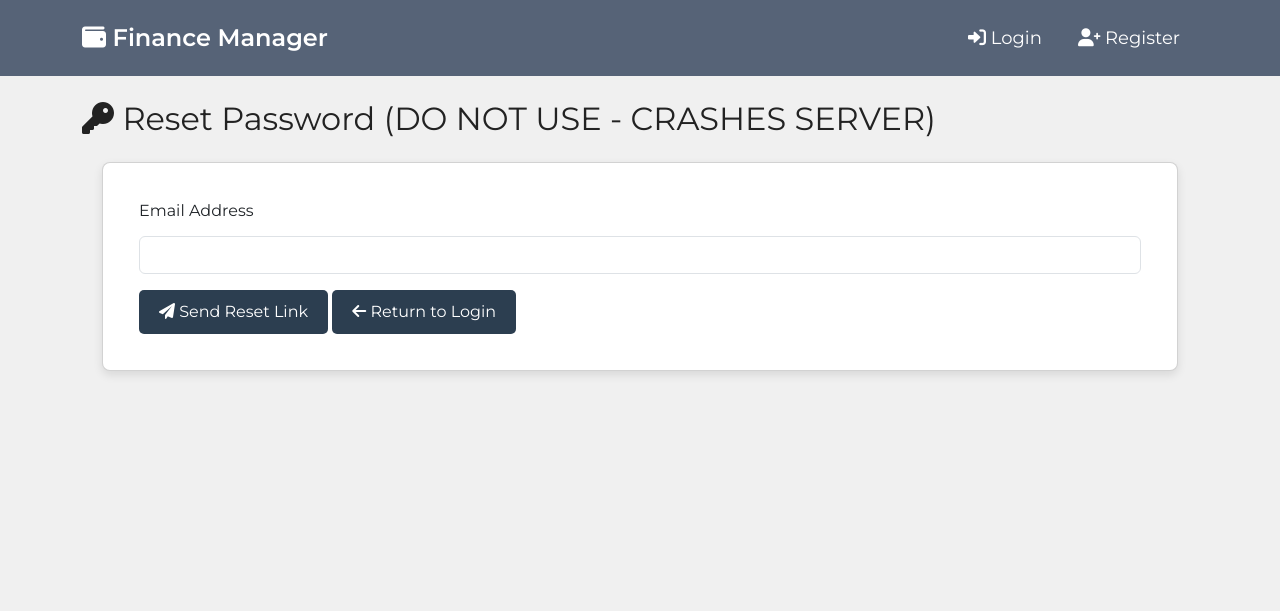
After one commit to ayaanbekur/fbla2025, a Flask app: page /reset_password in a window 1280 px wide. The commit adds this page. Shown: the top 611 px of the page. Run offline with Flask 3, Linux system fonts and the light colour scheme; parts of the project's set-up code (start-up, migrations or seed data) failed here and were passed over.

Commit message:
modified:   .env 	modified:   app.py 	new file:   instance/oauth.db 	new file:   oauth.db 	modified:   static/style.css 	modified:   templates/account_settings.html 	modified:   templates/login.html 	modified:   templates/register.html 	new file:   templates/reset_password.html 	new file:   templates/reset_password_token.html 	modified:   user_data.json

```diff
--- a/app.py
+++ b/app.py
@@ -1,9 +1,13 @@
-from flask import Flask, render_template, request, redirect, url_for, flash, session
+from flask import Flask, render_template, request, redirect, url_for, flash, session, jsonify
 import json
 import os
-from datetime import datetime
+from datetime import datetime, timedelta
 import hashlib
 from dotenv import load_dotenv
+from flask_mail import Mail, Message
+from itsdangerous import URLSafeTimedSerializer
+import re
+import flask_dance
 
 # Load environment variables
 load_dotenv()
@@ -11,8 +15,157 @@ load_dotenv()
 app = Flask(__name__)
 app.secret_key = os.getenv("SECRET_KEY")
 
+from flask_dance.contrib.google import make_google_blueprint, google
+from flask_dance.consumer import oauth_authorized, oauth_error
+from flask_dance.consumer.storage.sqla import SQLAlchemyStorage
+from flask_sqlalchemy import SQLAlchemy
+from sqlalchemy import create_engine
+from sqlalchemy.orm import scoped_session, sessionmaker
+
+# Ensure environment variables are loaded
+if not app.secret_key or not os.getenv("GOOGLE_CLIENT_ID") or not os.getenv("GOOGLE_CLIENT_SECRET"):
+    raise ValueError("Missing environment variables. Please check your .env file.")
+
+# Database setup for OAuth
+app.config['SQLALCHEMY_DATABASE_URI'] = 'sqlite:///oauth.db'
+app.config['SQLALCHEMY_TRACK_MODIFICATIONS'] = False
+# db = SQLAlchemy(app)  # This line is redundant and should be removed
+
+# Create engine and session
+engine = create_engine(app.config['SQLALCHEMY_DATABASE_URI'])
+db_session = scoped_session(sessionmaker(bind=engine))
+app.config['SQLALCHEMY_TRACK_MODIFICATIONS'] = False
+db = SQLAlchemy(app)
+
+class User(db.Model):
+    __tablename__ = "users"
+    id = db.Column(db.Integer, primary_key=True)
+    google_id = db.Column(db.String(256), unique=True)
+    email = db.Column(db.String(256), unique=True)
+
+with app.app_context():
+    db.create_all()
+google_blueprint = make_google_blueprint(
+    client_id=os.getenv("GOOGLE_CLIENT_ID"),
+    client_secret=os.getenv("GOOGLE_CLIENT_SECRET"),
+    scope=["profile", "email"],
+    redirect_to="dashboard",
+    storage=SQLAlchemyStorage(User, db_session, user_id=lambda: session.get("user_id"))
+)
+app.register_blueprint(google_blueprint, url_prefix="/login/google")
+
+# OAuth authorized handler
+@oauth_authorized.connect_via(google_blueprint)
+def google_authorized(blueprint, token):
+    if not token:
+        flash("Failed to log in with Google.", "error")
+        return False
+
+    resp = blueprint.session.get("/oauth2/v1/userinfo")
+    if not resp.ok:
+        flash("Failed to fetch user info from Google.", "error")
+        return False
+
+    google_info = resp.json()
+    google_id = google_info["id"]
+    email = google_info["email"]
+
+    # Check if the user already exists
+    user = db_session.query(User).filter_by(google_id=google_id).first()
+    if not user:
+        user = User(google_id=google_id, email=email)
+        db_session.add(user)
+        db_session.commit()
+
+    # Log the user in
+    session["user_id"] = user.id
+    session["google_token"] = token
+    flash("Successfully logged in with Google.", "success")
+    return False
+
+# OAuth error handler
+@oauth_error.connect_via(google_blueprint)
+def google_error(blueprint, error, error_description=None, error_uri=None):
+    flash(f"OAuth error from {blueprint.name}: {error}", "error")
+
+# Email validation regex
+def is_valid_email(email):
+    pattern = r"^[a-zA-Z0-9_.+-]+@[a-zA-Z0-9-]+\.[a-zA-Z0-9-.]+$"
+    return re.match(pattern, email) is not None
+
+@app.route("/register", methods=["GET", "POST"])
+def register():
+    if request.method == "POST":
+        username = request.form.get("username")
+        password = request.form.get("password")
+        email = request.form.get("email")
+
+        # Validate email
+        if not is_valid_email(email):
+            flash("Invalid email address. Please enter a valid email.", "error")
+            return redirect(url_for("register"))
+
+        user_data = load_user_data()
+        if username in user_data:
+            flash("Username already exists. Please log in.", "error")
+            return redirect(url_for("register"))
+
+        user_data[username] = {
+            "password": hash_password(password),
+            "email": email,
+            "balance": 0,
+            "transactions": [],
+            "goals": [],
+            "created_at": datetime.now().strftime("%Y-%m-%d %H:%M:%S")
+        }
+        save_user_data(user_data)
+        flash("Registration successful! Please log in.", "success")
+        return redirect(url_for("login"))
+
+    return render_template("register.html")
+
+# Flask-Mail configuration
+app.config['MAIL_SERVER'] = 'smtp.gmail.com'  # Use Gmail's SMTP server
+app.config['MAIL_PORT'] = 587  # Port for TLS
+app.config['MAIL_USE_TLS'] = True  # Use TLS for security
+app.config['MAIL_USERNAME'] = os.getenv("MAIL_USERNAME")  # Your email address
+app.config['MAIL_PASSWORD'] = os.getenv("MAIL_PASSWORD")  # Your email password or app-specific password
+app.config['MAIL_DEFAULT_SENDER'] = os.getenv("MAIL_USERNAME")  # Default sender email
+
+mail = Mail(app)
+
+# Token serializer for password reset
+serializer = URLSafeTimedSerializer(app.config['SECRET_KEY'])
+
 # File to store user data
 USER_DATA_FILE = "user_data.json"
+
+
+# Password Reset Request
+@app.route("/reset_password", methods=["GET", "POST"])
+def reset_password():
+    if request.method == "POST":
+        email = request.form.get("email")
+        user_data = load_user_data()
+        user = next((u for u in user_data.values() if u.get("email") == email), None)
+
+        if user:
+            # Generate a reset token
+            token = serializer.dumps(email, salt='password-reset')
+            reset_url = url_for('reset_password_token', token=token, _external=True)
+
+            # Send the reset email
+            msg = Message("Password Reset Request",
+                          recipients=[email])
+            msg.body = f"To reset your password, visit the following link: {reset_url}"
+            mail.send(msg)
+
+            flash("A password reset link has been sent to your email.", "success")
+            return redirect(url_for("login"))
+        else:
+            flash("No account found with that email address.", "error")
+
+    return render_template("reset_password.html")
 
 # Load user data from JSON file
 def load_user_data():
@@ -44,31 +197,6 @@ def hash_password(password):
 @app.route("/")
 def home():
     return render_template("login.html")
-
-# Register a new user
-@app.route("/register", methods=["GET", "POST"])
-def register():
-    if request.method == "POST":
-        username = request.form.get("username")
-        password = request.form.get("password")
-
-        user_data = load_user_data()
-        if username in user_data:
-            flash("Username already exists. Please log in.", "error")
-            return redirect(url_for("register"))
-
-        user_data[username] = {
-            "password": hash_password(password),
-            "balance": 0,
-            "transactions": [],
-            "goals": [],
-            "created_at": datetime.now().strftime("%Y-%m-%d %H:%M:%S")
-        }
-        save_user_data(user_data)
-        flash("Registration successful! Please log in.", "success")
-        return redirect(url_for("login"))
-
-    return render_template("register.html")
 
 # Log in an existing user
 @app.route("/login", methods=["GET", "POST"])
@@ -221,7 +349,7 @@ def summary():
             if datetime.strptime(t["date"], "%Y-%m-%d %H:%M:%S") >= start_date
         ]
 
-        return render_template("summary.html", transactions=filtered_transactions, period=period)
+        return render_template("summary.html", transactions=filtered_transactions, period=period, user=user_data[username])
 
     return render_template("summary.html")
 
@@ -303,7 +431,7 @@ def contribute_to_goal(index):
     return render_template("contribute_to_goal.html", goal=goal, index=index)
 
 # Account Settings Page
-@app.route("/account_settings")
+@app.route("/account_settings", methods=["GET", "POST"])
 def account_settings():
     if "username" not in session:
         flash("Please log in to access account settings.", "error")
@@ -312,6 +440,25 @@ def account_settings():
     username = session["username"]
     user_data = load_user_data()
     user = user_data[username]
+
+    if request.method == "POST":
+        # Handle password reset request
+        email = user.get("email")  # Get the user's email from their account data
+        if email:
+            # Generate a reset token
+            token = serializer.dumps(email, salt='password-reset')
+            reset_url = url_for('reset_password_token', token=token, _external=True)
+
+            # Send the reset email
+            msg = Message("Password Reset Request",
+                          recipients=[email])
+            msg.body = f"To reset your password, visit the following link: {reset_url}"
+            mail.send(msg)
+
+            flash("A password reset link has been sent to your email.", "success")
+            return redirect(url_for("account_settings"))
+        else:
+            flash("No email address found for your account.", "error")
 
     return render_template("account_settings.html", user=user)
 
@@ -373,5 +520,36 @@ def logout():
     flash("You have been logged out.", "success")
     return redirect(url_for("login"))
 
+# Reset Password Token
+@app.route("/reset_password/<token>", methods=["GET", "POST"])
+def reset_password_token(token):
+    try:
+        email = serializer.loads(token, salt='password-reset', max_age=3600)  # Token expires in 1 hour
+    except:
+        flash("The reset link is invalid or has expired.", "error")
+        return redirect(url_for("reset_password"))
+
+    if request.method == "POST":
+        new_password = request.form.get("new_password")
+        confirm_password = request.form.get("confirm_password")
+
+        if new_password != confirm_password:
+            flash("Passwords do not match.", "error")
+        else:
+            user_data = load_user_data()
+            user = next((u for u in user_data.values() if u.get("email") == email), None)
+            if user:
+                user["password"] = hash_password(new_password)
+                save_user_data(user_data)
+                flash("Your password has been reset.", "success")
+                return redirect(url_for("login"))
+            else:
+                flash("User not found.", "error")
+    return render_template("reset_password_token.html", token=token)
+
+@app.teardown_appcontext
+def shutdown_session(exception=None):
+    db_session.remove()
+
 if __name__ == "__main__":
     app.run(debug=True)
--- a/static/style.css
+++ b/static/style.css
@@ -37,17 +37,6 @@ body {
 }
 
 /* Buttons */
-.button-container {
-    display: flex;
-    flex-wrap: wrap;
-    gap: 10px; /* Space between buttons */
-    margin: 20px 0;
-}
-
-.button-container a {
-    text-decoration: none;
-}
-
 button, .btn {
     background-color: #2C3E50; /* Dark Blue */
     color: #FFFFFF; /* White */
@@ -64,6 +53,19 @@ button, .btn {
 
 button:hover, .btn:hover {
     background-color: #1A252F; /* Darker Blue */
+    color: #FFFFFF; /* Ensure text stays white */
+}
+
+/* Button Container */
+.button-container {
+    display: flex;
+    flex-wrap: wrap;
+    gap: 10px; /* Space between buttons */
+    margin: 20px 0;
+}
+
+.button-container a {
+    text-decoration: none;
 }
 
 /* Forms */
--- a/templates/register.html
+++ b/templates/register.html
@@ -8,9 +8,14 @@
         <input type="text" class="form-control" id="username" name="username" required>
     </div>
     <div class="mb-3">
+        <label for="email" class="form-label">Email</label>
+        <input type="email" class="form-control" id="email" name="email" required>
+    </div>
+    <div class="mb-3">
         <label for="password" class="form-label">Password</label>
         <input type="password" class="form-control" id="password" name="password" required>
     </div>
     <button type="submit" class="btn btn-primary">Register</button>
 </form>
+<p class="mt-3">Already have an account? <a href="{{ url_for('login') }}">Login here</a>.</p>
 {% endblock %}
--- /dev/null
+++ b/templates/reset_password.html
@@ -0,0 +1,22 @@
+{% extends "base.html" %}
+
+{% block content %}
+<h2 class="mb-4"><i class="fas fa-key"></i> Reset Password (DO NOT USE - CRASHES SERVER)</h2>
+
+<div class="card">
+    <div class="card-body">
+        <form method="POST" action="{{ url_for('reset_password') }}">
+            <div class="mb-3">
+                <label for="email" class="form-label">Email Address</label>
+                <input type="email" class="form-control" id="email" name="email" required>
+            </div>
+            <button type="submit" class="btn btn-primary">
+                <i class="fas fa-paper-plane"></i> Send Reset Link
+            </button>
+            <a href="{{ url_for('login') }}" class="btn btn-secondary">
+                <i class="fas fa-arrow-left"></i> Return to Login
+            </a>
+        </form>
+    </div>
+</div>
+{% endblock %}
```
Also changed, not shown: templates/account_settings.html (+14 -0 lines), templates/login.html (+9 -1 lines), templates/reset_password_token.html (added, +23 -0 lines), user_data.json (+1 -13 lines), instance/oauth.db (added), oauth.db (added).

·····

Among the lines above, list those that contain the word "route".

YOUR RESPONSE =>
+@app.route("/register", methods=["GET", "POST"])
+@app.route("/reset_password", methods=["GET", "POST"])
 @app.route("/")
-@app.route("/register", methods=["GET", "POST"])
 @app.route("/login", methods=["GET", "POST"])
-@app.route("/account_settings")
+@app.route("/account_settings", methods=["GET", "POST"])
+@app.route("/reset_password/<token>", methods=["GET", "POST"])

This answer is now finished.